_INSTRUCTIONS TO FOLLOW_: Your answer should consist of each line from the data below that contains "threadlist".

*** SUPPLIED INFORMATION

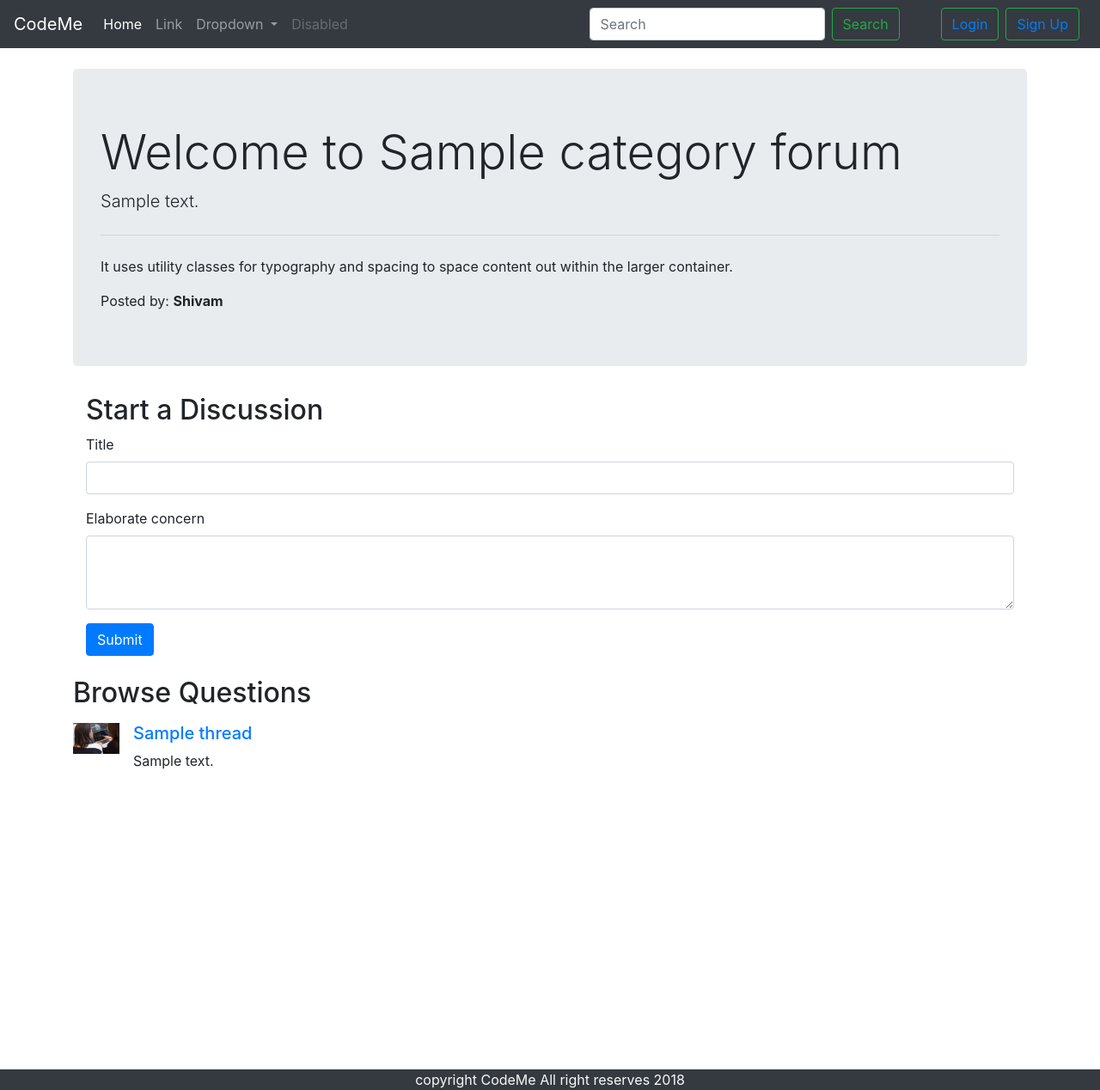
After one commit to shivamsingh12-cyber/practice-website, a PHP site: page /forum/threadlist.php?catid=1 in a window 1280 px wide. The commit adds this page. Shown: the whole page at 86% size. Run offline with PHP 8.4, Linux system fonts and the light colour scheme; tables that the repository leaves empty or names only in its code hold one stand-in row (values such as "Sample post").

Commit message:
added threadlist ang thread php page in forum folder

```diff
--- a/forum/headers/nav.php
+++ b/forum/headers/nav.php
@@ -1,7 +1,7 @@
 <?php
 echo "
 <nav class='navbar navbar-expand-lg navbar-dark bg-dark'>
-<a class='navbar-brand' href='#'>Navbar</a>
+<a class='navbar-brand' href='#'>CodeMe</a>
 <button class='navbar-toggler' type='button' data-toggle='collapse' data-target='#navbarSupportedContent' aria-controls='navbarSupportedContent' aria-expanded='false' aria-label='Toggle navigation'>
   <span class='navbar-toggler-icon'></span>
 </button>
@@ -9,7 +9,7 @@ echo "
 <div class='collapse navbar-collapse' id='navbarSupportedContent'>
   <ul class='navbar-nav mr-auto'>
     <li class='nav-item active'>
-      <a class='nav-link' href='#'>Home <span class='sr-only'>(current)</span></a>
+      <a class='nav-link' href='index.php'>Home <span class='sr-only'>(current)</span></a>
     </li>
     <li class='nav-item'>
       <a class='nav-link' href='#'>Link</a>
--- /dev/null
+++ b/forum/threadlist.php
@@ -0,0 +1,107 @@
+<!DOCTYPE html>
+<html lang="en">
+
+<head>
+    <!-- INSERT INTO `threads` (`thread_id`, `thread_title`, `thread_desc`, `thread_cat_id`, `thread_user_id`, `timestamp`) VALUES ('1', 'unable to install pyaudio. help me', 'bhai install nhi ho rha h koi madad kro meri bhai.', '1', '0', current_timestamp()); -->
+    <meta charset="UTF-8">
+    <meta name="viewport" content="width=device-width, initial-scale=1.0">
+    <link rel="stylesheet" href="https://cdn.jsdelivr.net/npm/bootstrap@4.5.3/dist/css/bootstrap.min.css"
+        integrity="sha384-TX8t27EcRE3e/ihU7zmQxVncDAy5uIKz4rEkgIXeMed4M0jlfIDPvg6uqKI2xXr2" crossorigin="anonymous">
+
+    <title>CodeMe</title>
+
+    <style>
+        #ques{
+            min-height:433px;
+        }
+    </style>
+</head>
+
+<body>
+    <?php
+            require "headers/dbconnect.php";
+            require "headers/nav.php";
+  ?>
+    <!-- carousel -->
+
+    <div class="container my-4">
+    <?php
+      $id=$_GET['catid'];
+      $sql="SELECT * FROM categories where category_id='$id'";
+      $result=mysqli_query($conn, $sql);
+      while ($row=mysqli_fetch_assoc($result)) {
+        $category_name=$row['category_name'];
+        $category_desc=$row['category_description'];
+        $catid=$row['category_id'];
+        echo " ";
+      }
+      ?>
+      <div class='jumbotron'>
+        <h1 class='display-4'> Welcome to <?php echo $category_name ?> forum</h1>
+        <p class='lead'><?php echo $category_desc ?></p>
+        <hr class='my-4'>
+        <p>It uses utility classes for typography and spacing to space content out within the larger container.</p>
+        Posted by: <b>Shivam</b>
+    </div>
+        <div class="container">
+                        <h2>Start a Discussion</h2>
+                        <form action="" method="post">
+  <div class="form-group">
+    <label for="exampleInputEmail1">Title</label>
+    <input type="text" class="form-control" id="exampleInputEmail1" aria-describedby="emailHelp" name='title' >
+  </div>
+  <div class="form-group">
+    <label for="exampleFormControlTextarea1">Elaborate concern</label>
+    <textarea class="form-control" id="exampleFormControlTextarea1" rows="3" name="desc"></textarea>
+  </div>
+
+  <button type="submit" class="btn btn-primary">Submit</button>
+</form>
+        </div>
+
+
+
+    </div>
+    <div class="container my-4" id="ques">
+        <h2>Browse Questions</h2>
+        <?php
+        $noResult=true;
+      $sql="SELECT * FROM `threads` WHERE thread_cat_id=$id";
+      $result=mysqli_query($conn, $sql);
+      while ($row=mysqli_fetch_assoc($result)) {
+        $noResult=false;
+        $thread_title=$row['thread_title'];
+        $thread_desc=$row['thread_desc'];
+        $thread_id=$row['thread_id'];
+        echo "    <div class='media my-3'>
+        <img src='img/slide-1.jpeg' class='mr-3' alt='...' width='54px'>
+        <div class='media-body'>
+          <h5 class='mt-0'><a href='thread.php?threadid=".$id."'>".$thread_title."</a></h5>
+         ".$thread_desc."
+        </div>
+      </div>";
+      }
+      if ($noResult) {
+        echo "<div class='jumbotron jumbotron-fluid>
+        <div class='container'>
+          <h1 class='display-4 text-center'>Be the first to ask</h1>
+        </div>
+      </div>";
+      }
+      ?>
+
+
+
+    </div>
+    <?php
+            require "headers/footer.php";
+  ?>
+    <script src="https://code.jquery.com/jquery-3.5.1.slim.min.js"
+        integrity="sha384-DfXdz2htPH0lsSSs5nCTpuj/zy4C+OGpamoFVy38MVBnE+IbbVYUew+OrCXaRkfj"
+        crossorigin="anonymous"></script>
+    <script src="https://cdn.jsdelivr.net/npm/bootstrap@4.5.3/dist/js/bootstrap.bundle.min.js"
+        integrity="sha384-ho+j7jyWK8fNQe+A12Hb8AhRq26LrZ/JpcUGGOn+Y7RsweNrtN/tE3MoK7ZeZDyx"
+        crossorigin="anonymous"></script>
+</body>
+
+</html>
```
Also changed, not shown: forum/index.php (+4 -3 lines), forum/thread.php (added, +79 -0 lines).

******

_ANSWER TO THIS TASK_:
After one commit to shivamsingh12-cyber/practice-website, a PHP site: page /forum/threadlist.php?catid=1 in a window 1280 px wide. The commit adds this page. Shown: the whole page at 86% size. Run offline with PHP 8.4, Linux system fonts and the light colour scheme; tables that the repository leaves empty or names only in its code hold one stand-in row (values such as "Sample post").
added threadlist ang thread php page in forum folder
+++ b/forum/threadlist.php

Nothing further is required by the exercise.